I have worked out that the best way to get along is to love everyone, like the bible says: ‘Do unto others as you’d have them do to you’. That way you’re safe even if underneath it you hate someone to bits.

You never let it show.

Maria Rizzo hates me. I recognise this from the sneer in her voice whenever she is forced into an encounter with me, as when we are on a shared project together.

I recognise it from the way she pulls her friends aside to let me pass during recess. She does not want to include me.

Much as I try to keep on loving Maria Rizzo, I find it hard.

She is dark haired and olive skinned with the look of someone from the Mediterranean and I can see that she might struggle, too, like the other girls who come from Greece and Italy, the other girls whose skin is not pale like mine and whose hair is dark and rough in texture, a roughness that can make such hair hard to tame.

The girls from Greece and Italy in 1968 in a convent school in Richmond, Melbourne are the most unwanted ones, apart from Juliana Kibble who might well have been Australian, though her second name suggests someone foreign from England.

Most foreign of all, she walks around the school and keeps to herself.

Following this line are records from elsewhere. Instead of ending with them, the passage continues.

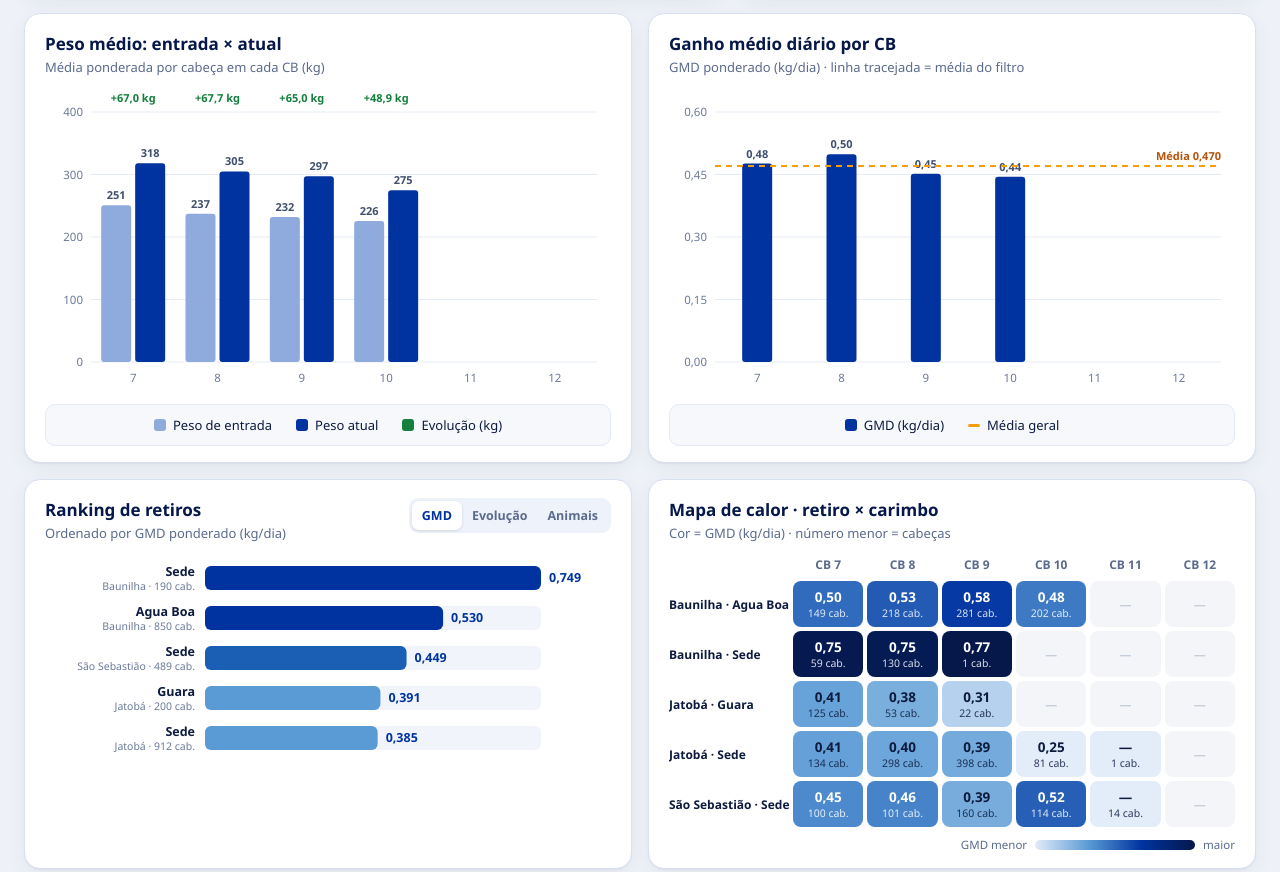
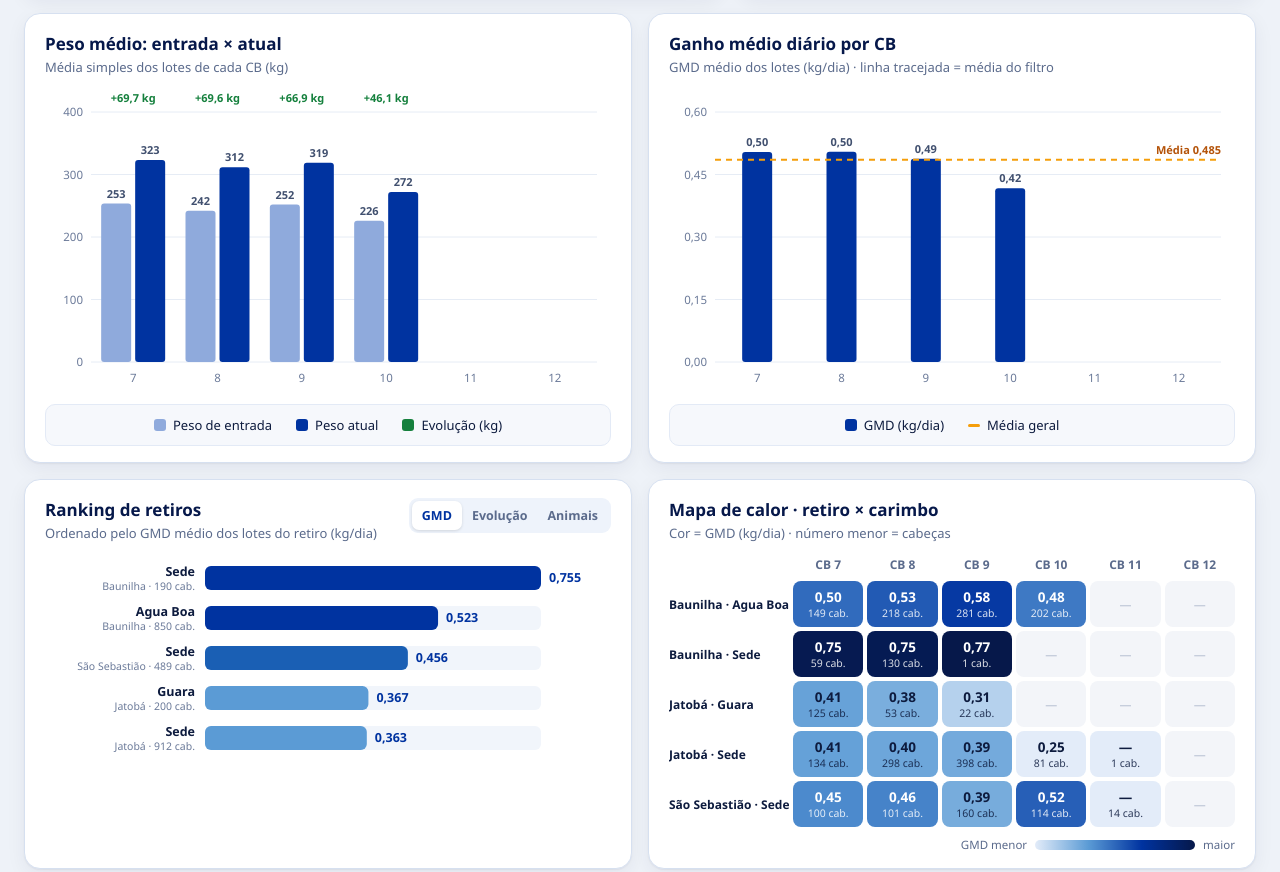
Before and after one commit to sidmarandrade07-hue/Novilhas-Precoce-2026, a plain HTML site: page index.html in a window 1280 px wide. Shown: the part 1040-1912 px from the top of the page. Drawn offline with Linux system fonts and the light colour scheme.

Commit message:
Add files via upload

```diff
--- a/index.html
+++ b/index.html
@@ -170,12 +170,12 @@
 
   <section class="grade g2b">
     <div class="card">
-      <div class="cab"><div><h2>Peso médio: entrada × atual</h2><div class="cs">Média ponderada por cabeça em cada CB (kg)</div></div></div>
+      <div class="cab"><div><h2>Peso médio: entrada × atual</h2><div class="cs">Média simples dos lotes de cada CB (kg)</div></div></div>
       <div class="chart" id="chPeso"></div>
       <div class="legenda"><span><i style="background:var(--azul4)"></i>Peso de entrada</span><span><i style="background:var(--azul)"></i>Peso atual</span><span><i style="background:var(--verde)"></i>Evolução (kg)</span></div>
     </div>
     <div class="card">
-      <div class="cab"><div><h2>Ganho médio diário por CB</h2><div class="cs">GMD ponderado (kg/dia) · linha tracejada = média do filtro</div></div></div>
+      <div class="cab"><div><h2>Ganho médio diário por CB</h2><div class="cs">GMD médio dos lotes (kg/dia) · linha tracejada = média do filtro</div></div></div>
       <div class="chart" id="chGmd"></div>
       <div class="legenda"><span><i style="background:var(--azul)"></i>GMD (kg/dia)</span><span><i style="background:#f59e0b;height:3px"></i>Média geral</span></div>
     </div>
@@ -184,7 +184,7 @@
   <section class="grade g2b">
     <div class="card">
       <div class="cab">
-        <div><h2>Ranking de retiros</h2><div class="cs" id="csRank">Ordenado por GMD ponderado</div></div>
+        <div><h2>Ranking de retiros</h2><div class="cs" id="csRank">Ordenado pelo GMD médio dos lotes</div></div>
         <div class="seg" id="segRank"><button data-m="gmd" class="on">GMD</button><button data-m="evol">Evolução</button><button data-m="qtde">Animais</button></div>
       </div>
       <div class="chart" id="chRank"></div>
@@ -232,18 +232,46 @@ let ordTab = { col: null, asc: true };
 function filtrar(exceto = []) {
   return RAW.filter(r => Object.keys(F).every(d => exceto.includes(d) || F[d].size === 0 || F[d].has(chave[d](r))));
 }
+/* =====================================================================
+   CÁLCULO DOS INDICADORES — CRITÉRIO: MÉDIA SIMPLES DOS LOTES
+   ---------------------------------------------------------------------
+   • "Lote" = uma linha da aba "Precoces por carimbo" (Fazenda + Retiro + CB).
+   • Os valores de cada lote já chegam calculados pela planilha:
+       Peso entrada = média do 1º Peso (col. P) dos animais com 4º peso
+       Peso atual   = média do 4º Peso (col. W) dos animais com 4º peso
+       GMD          = média do GMD4   (col. Y) dos animais com 4º peso
+   • Ao juntar vários lotes (totais, gráficos por CB, ranking), CADA LOTE
+     CONTA IGUAL, não importa quantos animais tenha (média simples).
+     Ex.: lote A GMD 0,500 (100 cab.) e lote B GMD 0,300 (10 cab.)
+          → média = (0,500 + 0,300) ÷ 2 = 0,400
+   • Lotes com Qtde 0 ficam fora de tudo.
+   • Lote sem valor num indicador (célula vazia na planilha) fica fora da
+     média DAQUELE indicador, mas as cabeças dele continuam na quantidade.
+   ===================================================================== */
 function agregar(rows) {
-  let q = 0, qe = 0, se = 0, qa = 0, sa = 0, qg = 0, sg = 0, qb = 0, ganho = 0;
-  for (const r of rows) {
-    const n = r.qtde || 0; if (n <= 0) continue;
-    q += n;
-    if (r.pesoEntrada != null) { qe += n; se += n * r.pesoEntrada; }
-    if (r.pesoAtual != null) { qa += n; sa += n * r.pesoAtual; }
-    if (r.gmd != null) { qg += n; sg += n * r.gmd; }
-    if (r.pesoEntrada != null && r.pesoAtual != null) { qb += n; ganho += n * (r.pesoAtual - r.pesoEntrada); }
-  }
-  const e = qe ? se / qe : null, a = qa ? sa / qa : null;
-  return { q, e, a, g: qg ? sg / qg : null, evol: qb ? ganho / qb : null, ganho: qb ? ganho : null };
+  // só lotes com animais
+  const lotes = rows.filter(r => (r.qtde || 0) > 0);
+
+  // QUANTIDADE: soma das cabeças de todos os lotes (não é média)
+  const q = lotes.reduce((s, r) => s + r.qtde, 0);
+
+  // MÉDIA SIMPLES: soma dos valores ÷ número de lotes que têm valor
+  const media = vals => { const v = vals.filter(x => x != null); return v.length ? v.reduce((s, x) => s + x, 0) / v.length : null; };
+
+  const e = media(lotes.map(r => r.pesoEntrada));   // peso de entrada médio
+  const a = media(lotes.map(r => r.pesoAtual));     // peso atual médio
+  const g = media(lotes.map(r => r.gmd));           // GMD médio
+
+  // EVOLUÇÃO: média simples de (peso atual − peso entrada) de cada lote,
+  // usando só os lotes que têm os dois pesos
+  const comAmbos = lotes.filter(r => r.pesoEntrada != null && r.pesoAtual != null);
+  const evol = media(comAmbos.map(r => r.pesoAtual - r.pesoEntrada));
+
+  // GANHO TOTAL (não é média): soma de Qtde × evolução de cada lote.
+  // É uma estimativa: aplica a evolução média do lote a todas as cabeças dele.
+  const ganho = comAmbos.length ? comAmbos.reduce((s, r) => s + r.qtde * (r.pesoAtual - r.pesoEntrada), 0) : null;
+
+  return { q, e, a, g, evol, ganho, n: lotes.length };
 }
 function alternar(dim, valor) {
   F[dim].has(valor) ? F[dim].delete(valor) : F[dim].add(valor);
@@ -442,6 +470,10 @@ function renderFiltros(cbs, fazs) {
   $('#limpar').disabled = !chips.length;
 }
 
+/* CARDS DO TOPO
+   Animais = soma das cabeças dos lotes filtrados.
+   Peso, GMD e evolução = média simples dos lotes filtrados (ver agregar()).
+   "Geral" = mesma conta usando todos os lotes da planilha, sem filtro. */
 function renderKpis() {
   const a = agregar(filtrar()), tot = agregar(RAW);
   const ic = {
@@ -454,12 +486,13 @@ function renderKpis() {
   const pct = tot.q ? a.q / tot.q * 100 : 0;
   $('#kpis').innerHTML = `
     <div class="kpi"><div class="rot">${ic.cab}Animais no lote</div><div class="val">${nf(a.q)}</div><div class="det">${a.q === tot.q ? 'Total geral da planilha' : nf(pct, 1) + '% do total de ' + nf(tot.q)}</div></div>
-    <div class="kpi"><div class="rot">${ic.peso}Peso médio atual</div><div class="val">${nf(a.a, 1)} <small>kg</small></div><div class="det">Entrada: ${nf(a.e, 1)} kg · ponderado por cabeça</div></div>
-    <div class="kpi"><div class="rot">${ic.gmd}Ganho médio diário</div><div class="val">${nf(a.g, 3)} <small>kg/dia</small></div><div class="det">${a.q === tot.q ? 'GMD ponderado pela quantidade' : 'Geral: ' + nf(tot.g, 3) + ' kg/dia'}</div></div>
+    <div class="kpi"><div class="rot">${ic.peso}Peso médio atual</div><div class="val">${nf(a.a, 1)} <small>kg</small></div><div class="det">Entrada: ${nf(a.e, 1)} kg · média simples dos lotes</div></div>
+    <div class="kpi"><div class="rot">${ic.gmd}Ganho médio diário</div><div class="val">${nf(a.g, 3)} <small>kg/dia</small></div><div class="det">${a.q === tot.q ? 'Média simples dos lotes' : 'Geral: ' + nf(tot.g, 3) + ' kg/dia'}</div></div>
     <div class="kpi"><div class="rot">${ic.evo}Evolução de peso</div><div class="val ${a.evol >= 0 ? '' : 'neg'}">${sinal(a.evol)} <small>kg/cab</small></div><div class="det">Peso atual − peso de entrada</div></div>
-    <div class="kpi"><div class="rot">${ic.tot}Ganho total do lote</div><div class="val">${nf(a.ganho != null ? a.ganho / 1000 : null, 1)} <small>t</small></div><div class="det">${nf(a.ganho)} kg somados (todas as cabeças)</div></div>`;
+    <div class="kpi"><div class="rot">${ic.tot}Ganho total do lote</div><div class="val">${nf(a.ganho != null ? a.ganho / 1000 : null, 1)} <small>t</small></div><div class="det">${nf(a.ganho)} kg estimados (Qtde × evolução de cada lote)</div></div>`;
 }
 
+/* ANIMAIS POR CARIMBO: soma das cabeças de cada CB, separada por fazenda (não usa média). */
 function renderQtde(cbs, fazs) {
   const rows = filtrar(['cb']);
   const fazVis = fazs.filter(f => !F.fazenda.size || F.fazenda.has(f));
@@ -471,6 +504,7 @@ function renderQtde(cbs, fazs) {
   $('#lgQtde').innerHTML = fazs.map(f => `<span data-f="${esc(f)}" class="${F.fazenda.size && !F.fazenda.has(f) ? 'apagado' : ''}"><i style="background:${corFaz[f]}"></i>${esc(f)}</span>`).join('');
 }
 
+/* PARTICIPAÇÃO POR FAZENDA: cabeças da fazenda ÷ total de cabeças × 100 (não usa média). */
 function renderDonut(fazs) {
   const rows = filtrar(['fazenda']);
   const itens = fazs.map(f => ({ key: f, label: f, color: corFaz[f], value: rows.filter(r => r.fazenda === f).reduce((s, r) => s + (r.qtde || 0), 0), sel: F.fazenda.has(f), apagado: F.fazenda.size && !F.fazenda.has(f) }));
@@ -479,8 +513,12 @@ function renderDonut(fazs) {
   $('#lgDonut').innerHTML = itens.map(i => `<span data-f="${esc(i.key)}" class="${i.apagado ? 'apagado' : ''}"><i style="background:${i.color}"></i>${esc(i.label)} · <b>${nf(i.value)}</b> (${tot ? nf(i.value / tot * 100, 0) : 0}%)</span>`).join('');
 }
 
+/* Agrupa os lotes por CB e calcula a média simples dos lotes de cada CB (ver agregar()). */
 function porCb(cbs, rows) { return cbs.map(c => agregar(rows.filter(r => String(r.cb) === c))); }
 
+/* PESO ENTRADA × ATUAL POR CB
+   Cada barra = média simples dos lotes daquele CB (todas as fazendas/retiros do filtro).
+   Rótulo verde = média simples de (atual − entrada) desses lotes. */
 function renderPeso(cbs) {
   const ag = porCb(cbs, filtrar(['cb']));
   barrasV($('#chPeso'), {
@@ -491,6 +529,9 @@ function renderPeso(cbs) {
   });
 }
 
+/* GMD POR CB
+   Cada barra = média simples do GMD dos lotes daquele CB.
+   Linha tracejada = média simples do GMD de todos os lotes do filtro. */
 function renderGmd(cbs) {
   const rows = filtrar(['cb']), ag = porCb(cbs, rows), geral = agregar(rows);
   barrasV($('#chGmd'), {
@@ -501,11 +542,14 @@ function renderGmd(cbs) {
   });
 }
 
+/* RANKING DE RETIROS
+   Junta os lotes (CBs) de cada retiro e calcula a média simples deles.
+   Botão 'Animais' = soma das cabeças do retiro (não é média). */
 function renderRank() {
   const rows = filtrar(['retiro']);
   const grupos = {};
   rows.forEach(r => (grupos[chave.retiro(r)] = grupos[chave.retiro(r)] || { faz: r.fazenda, ret: r.retiro, rows: [] }).rows.push(r));
-  const met = { gmd: ['g', v => nf(v, 3), 'Ordenado por GMD ponderado (kg/dia)'], evol: ['evol', v => sinal(v) + ' kg', 'Ordenado pela evolução média de peso (kg/cabeça)'], qtde: ['q', v => nf(v), 'Ordenado pela quantidade de animais'] }[rankModo];
+  const met = { gmd: ['g', v => nf(v, 3), 'Ordenado pelo GMD médio dos lotes do retiro (kg/dia)'], evol: ['evol', v => sinal(v) + ' kg', 'Ordenado pela evolução média dos lotes do retiro (kg)'], qtde: ['q', v => nf(v), 'Ordenado pela quantidade de animais'] }[rankModo];
   $('#csRank').textContent = met[2];
   const itens = Object.entries(grupos).map(([k, gr]) => { const a = agregar(gr.rows); return { key: k, label: gr.ret, sub: gr.faz + ' · ' + nf(a.q) + ' cab.', value: a[met[0]], a, color: corFaz[gr.faz] }; })
     .filter(i => i.a.q > 0).sort((x, y) => (y.value ?? -1e9) - (x.value ?? -1e9));
@@ -515,6 +559,8 @@ function renderRank() {
   });
 }
 
+/* MAPA DE CALOR: cada célula = GMD do próprio lote (retiro × CB), exatamente como está na planilha.
+   A cor vai do menor ao maior GMD entre as células visíveis. */
 function renderHeat(cbs) {
   const rows = filtrar(['retiro', 'cb']);
   const retiros = [...new Set(rows.map(chave.retiro))].sort((a, b) => a.localeCompare(b, 'pt-BR'));
@@ -557,6 +603,9 @@ const COLS = [
   { k: 'fazenda', t: 'Fazenda' }, { k: 'retiro', t: 'Retiro' }, { k: 'cb', t: 'CB' }, { k: 'qtde', t: 'Qtde' },
   { k: 'pesoEntrada', t: 'Peso entrada' }, { k: 'pesoAtual', t: 'Peso atual' }, { k: 'gmd', t: 'GMD' }, { k: 'evol', t: 'Evolução' }
 ];
+/* TABELA: cada linha mostra os valores do lote exatamente como estão na planilha.
+   Evolução da linha = peso atual − peso entrada.
+   Rodapé = soma das cabeças + média simples dos lotes exibidos (ver agregar()). */
 function renderTabela() {
   let rows = filtrar().map(r => ({ ...r, evol: (r.pesoAtual != null && r.pesoEntrada != null) ? r.pesoAtual - r.pesoEntrada : null }));
   if (ordTab.col) {
@@ -574,7 +623,7 @@ function renderTabela() {
       <td>${r.qtde && r.gmd != null ? `<span class="gmdbar" style="width:${Math.max(2, (r.gmd / maxG) * 60)}px"></span>` + nf(r.gmd, 3) : '—'}</td>
       <td class="${r.evol > 0 ? 'pos' : r.evol < 0 ? 'neg' : ''}"><b>${r.qtde ? sinal(r.evol) : '—'}</b></td></tr>`;
   }).join('');
-  const tf = `<tr><td>Total / média ponderada</td><td>${rows.filter(r => r.qtde).length} lotes</td><td></td><td>${nf(a.q)}</td><td>${nf(a.e, 1)}</td><td>${nf(a.a, 1)}</td><td>${nf(a.g, 3)}</td><td class="${a.evol >= 0 ? 'pos' : 'neg'}">${sinal(a.evol)}</td></tr>`;
+  const tf = `<tr><td>Total / média simples</td><td>${rows.filter(r => r.qtde).length} lotes</td><td></td><td>${nf(a.q)}</td><td>${nf(a.e, 1)}</td><td>${nf(a.a, 1)}</td><td>${nf(a.g, 3)}</td><td class="${a.evol >= 0 ? 'pos' : 'neg'}">${sinal(a.evol)}</td></tr>`;
   $('#tab').innerHTML = `<thead><tr>${th}</tr></thead><tbody>${tb || '<tr><td colspan="8" class="vazio-msg">Nenhuma linha para os filtros atuais</td></tr>'}</tbody><tfoot>${tf}</tfoot>`;
   $('#csTab').textContent = `${rows.length} linhas exibidas · os valores acompanham os filtros e as seleções dos gráficos.`;
 }
```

No one wants to go near her.

Is it that she lets off a bad smell?

Her uniform looks clean enough, cleaner than mine, but she has a look of neglect. The look of someone, irrespective of uniform or her dark hair tied back in a neat ponytail, of someone you want to avoid, or else she might contaminate you with something of her abjection.

And you would become one of the outcasts, the unspeakables.

No, it is better by far to go around the school with the biggest smile plastered on my far too thin lips, making sure to keep them closed so that my teeth do not show, otherwise others might see that some of my teeth have turned the yellow brown of rot.

I befriend Juliana Kibble. I am kind to her even though she makes it hard work by not reaching out to me or to anyone else in the schoolyard.

She sits on the edge during basketball matches and while others huddle together in groups to applaud the home team when they play against visiting schools, Juliana looks as though she lives in a world of her own.

People keep a wide arc around her.

In 1968, a year as long as any other, with the usual summer, autumn, winter and spring, the seasons stay the same for me apart from changing from the mushroom brown linen school dress with its short sleeves and white collar for warm weather, into the navy tunic and white blouse topped off by a dark blue jumper and blazer for the cold.

We are not permitted to wear our blazers by day, but only when we are out on the street or during religious ceremonies.

Some girls try to keep their blazers on during class time because the rooms are Antarctic cold but they displease their teachers even as the nuns can keep warm under layers of fabric and fingerless gloves and the lay teachers wear winter coats and scarves.

‘Character building’, I hear the teachers say and go along with them in my attempts to build my own character into someone who is strong. Someone who can withstand the cold and the hatred of Maria Rizzo, along with the eerie silence of Juliana Kibble and the insults of the mathematics teacher who only likes girls who are good with sums.

I smile at this mathematical nun when she hobbles past, crippled by arthritis in her fingers and toes.

‘She’s only like that because she’s in pain,’ my sister tells me.

But my sister is better with numbers than me, nor does she choose to spend her days trying to make everyone like her.

Her job is easier. Or so I think in those days of revolution when I should have bucked the system.

When I should have tried to find a more purposeful way.

Instead, I figured if you’re in prison, then the best way to get along is to befriend guards and fellow prisoners alike, and not offend a soul, even if someone like Maria Rizzo takes offence at your overtures.

No revolutions here.